Later on I learned that coin collection is a hobby embraced by tens or hundreds of thousands of people of all background, culture, sex, political orientation and so on al over the world.
I was 5 when my dad gave me a little wooden box with a few coins in it. He’d received it from someone in one of his daily visits to the church congregation (dad was a priest). That someone had a little boy my age named John and the coins in the box were duplicates. And so, I became friends with John and both of us hooked. We’d swap duplicates between us and soon enough dragged others into the hobby and spend our weekends, half terms and summer holiday mostly outdoors looking for coins to add to our collections.
We grew up in an area where there had been much trade historically and the best parts to look for coins was after a rainy day and around the walls of an ancient Roman city which flourished more than 17 hundred years ago.
Of course, we never stopped bothering our often travelling relatives for foreign coins. And mom and dad and soon all my siblings were very soon instructed to enquire about coins wherever they went.
As time went by, the collection grew in size and always moved into a bigger and bigger wooden box. Our knowledge of history, coins and materials grew with it. Yet, identifying our coins was always a struggle, especially in a time without Google or access to specialised databases.
A little while ago I came across Change Checker. It offers a seamless way to find, identify, collect and even swap circulating coins. And, the best part, no more wooden little boxes. Change Checker provides a cool organiser instead. It’s a great to get kids like my 5-yo into coin collection.

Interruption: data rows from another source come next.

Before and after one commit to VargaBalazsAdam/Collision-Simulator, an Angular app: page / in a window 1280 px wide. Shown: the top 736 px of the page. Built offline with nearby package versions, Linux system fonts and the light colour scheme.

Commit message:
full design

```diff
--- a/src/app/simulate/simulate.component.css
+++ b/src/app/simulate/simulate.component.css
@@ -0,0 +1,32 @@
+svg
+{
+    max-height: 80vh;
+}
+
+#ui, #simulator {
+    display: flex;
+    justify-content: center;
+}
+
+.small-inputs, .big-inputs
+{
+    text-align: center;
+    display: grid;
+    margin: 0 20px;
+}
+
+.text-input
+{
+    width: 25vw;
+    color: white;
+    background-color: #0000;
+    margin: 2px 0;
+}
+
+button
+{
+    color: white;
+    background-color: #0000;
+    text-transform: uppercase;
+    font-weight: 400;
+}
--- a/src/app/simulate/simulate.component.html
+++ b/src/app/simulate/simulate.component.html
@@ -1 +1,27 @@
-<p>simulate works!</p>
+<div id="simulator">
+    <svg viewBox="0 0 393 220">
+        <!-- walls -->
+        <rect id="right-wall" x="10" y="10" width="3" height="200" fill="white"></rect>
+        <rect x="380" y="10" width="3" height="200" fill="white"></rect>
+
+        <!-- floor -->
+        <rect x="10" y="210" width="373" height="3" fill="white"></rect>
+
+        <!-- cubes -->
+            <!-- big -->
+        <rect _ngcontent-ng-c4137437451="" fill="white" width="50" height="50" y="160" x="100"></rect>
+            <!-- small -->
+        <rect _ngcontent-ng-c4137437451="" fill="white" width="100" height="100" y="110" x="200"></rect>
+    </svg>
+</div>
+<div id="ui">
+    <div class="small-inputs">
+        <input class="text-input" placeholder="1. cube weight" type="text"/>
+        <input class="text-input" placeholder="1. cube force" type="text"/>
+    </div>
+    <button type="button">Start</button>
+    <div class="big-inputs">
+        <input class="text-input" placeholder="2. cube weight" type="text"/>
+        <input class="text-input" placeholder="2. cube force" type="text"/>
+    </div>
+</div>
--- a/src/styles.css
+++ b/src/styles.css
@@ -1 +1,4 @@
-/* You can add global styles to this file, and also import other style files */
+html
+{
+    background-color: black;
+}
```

Like any working in the city dad, I put a great deal of value on the time I spend with my little ones. And, with Change Checker, coin collection becomes more than a hobby: it helps me creating quality time with my kids, fuels their curiosity and inclination for organisation and builds up their self esteem. I see Lucas being really proud while discussing his collection with everyone he meets and it brings back warm memories from my childhood.

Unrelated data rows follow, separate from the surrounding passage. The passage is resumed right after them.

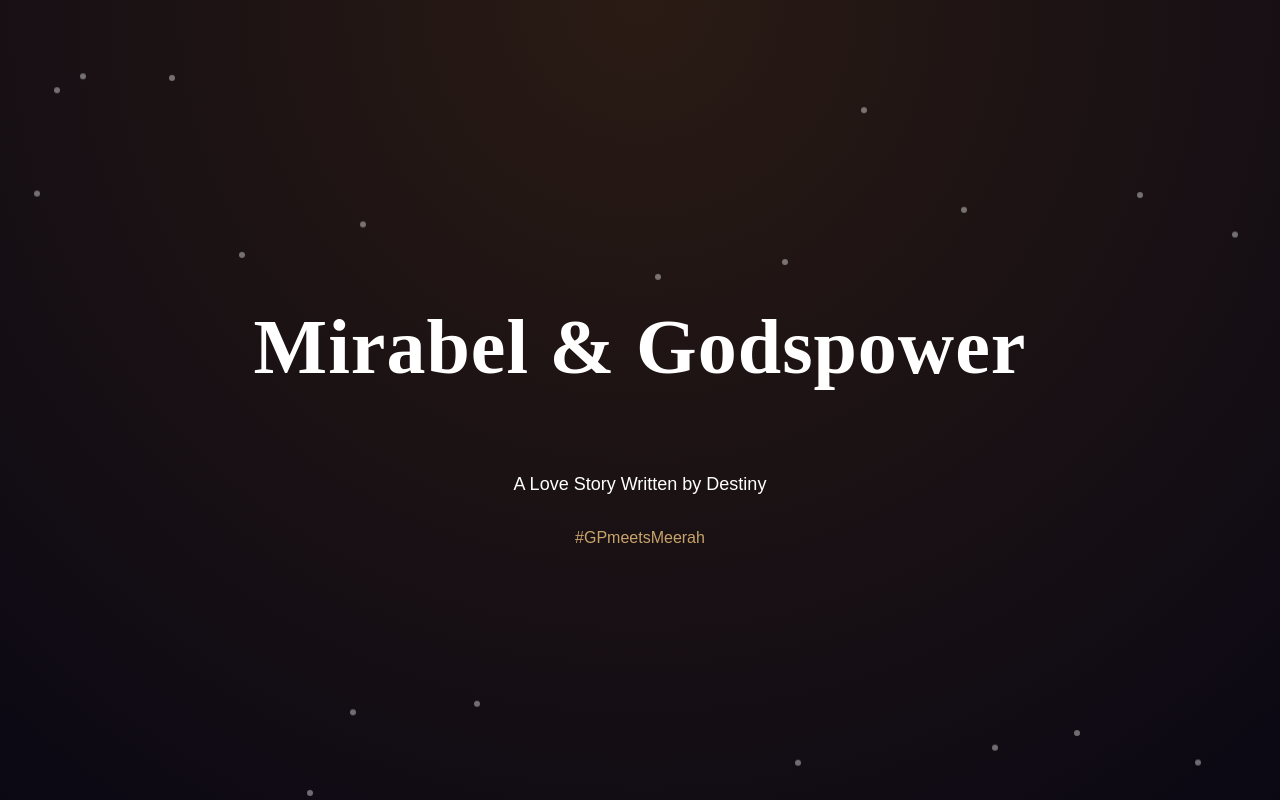
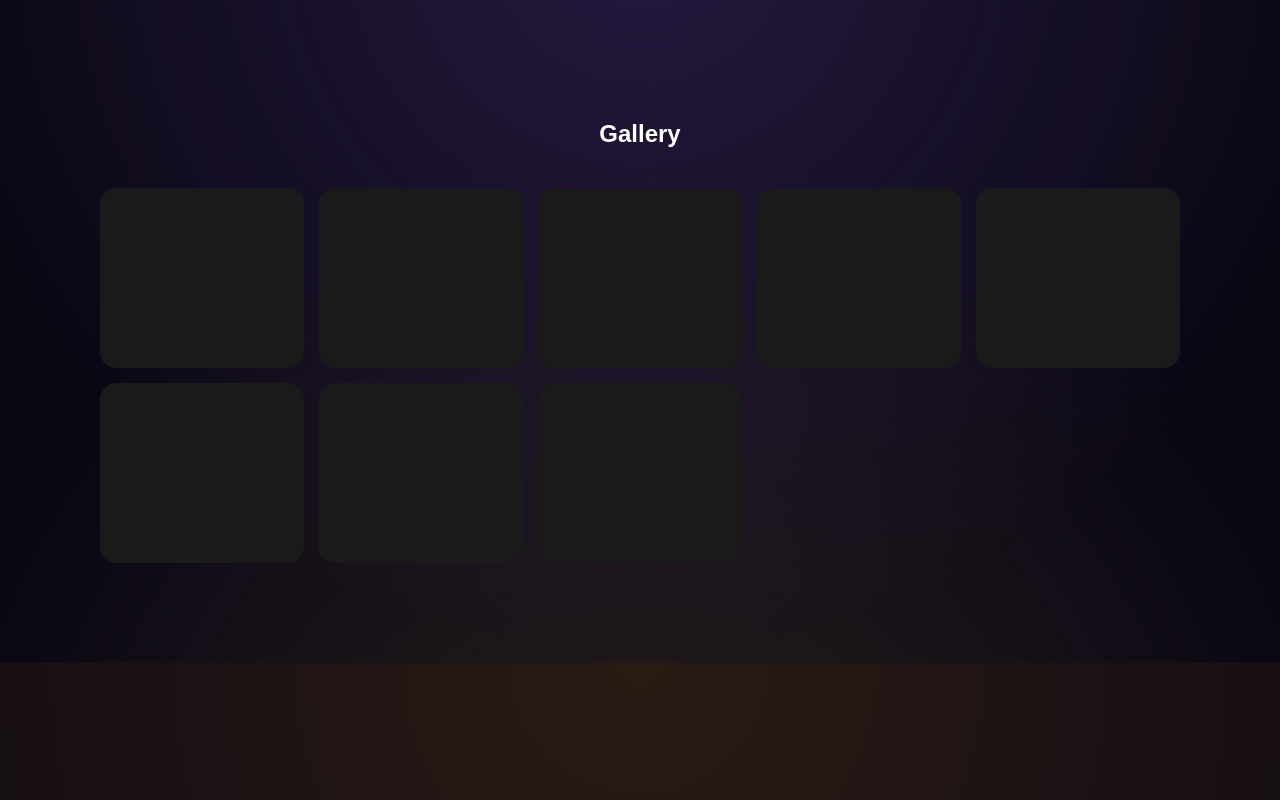
Before and after one commit to fortunejimmy14-cyber/Cinematic-weddings, a Next.js app: page / in a window 1280 px wide. Shown: the top 800 px of the page. Built offline with nearby package versions, Linux system fonts and the light colour scheme.

Commit message:
Update Particles.tsx

```diff
--- a/components/Particles.tsx
+++ b/components/Particles.tsx
@@ -1,17 +1,33 @@
-export default function Particles() {
-  const arr = Array.from({ length: 20 });
+export default function Gallery() {
   return (
-    <>
-      {arr.map((_, i) => (
+    <section style={{ padding: 100 }}>
+      <h2 style={{ textAlign: "center" }}>Gallery</h2>
+
+      <div style={{
+        display: "grid",
+        gridTemplateColumns: "repeat(auto-fit, minmax(200px, 1fr))",
+        gap: 15,
+        marginTop: 40
+      }}>
+        {Array.from({ length: 8 }).map((_, i) => (
           <div
             key={i}
-          className='particle'
             style={{
-            left: Math.random() * 100 + '%',
-            animationDuration: 5 + Math.random() * 5 + 's',
+              height: 180,
+              borderRadius: 16,
+              background: "#1a1a1a",
+              transition: "0.3s",
+              cursor: "pointer"
             }}
+            onMouseOver={(e) =>
+              (e.currentTarget.style.transform = "scale(1.05)")
+            }
+            onMouseOut={(e) =>
+              (e.currentTarget.style.transform = "scale(1)")
+            }
           />
         ))}
-    </>
+      </div>
+    </section>
   );
 }
```
Lines whose indentation alone changed are shown as unchanged.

Last week, we received the Sherlock Holmes 50p coin. He sat quietly listening to me reading him that the coin has been issued to celebrate the 160th anniversary of Conan Doyle’s birth (the writer of Sherlock Holmes). By the way, the Sherlock Holmes 50p coin will be available to purchase from Change Checker at £4.50 (+p&p) and can be bought as a special keepsake. There’s other coins (such as the Beatrix Potter 50ps) that can also be found within your change, so take a look!
We’ve now become curious about other coins that might be lurking within our change after getting this coin. Lucas has a money bank (in the shape of an owl) and he’s filling it up throughout the week. And on a weekend usually, we’d sit down and empty it and go through all of the coins. We’d check them against the collectible ones in the Change Checker file. I cannot express enough the joy on his face and in his eyes when he finds one and puts it in the organiser.
I enjoy reading him a few lines about the history of each of the coins we find so we learn more and more each time.
All in all, it’s been a really fun and interesting hobby for me and the kids to get involved with. More than that, those previous minutes or hours we spend engaged in it gives Aly a breather to catch up with her activities.
If you feel coin collection may well be a hobby for you and your little one(s) then go to the Change Checker website to get started. You may start with the purchase of your own Sherlock Holmes 50p coin and, while at that, try and find out more about the other unique 10p, 50p and £2s available! And - with a Sherlock’s voice - 😀 do give me a shout if you’ve got duplicates that you want to swap.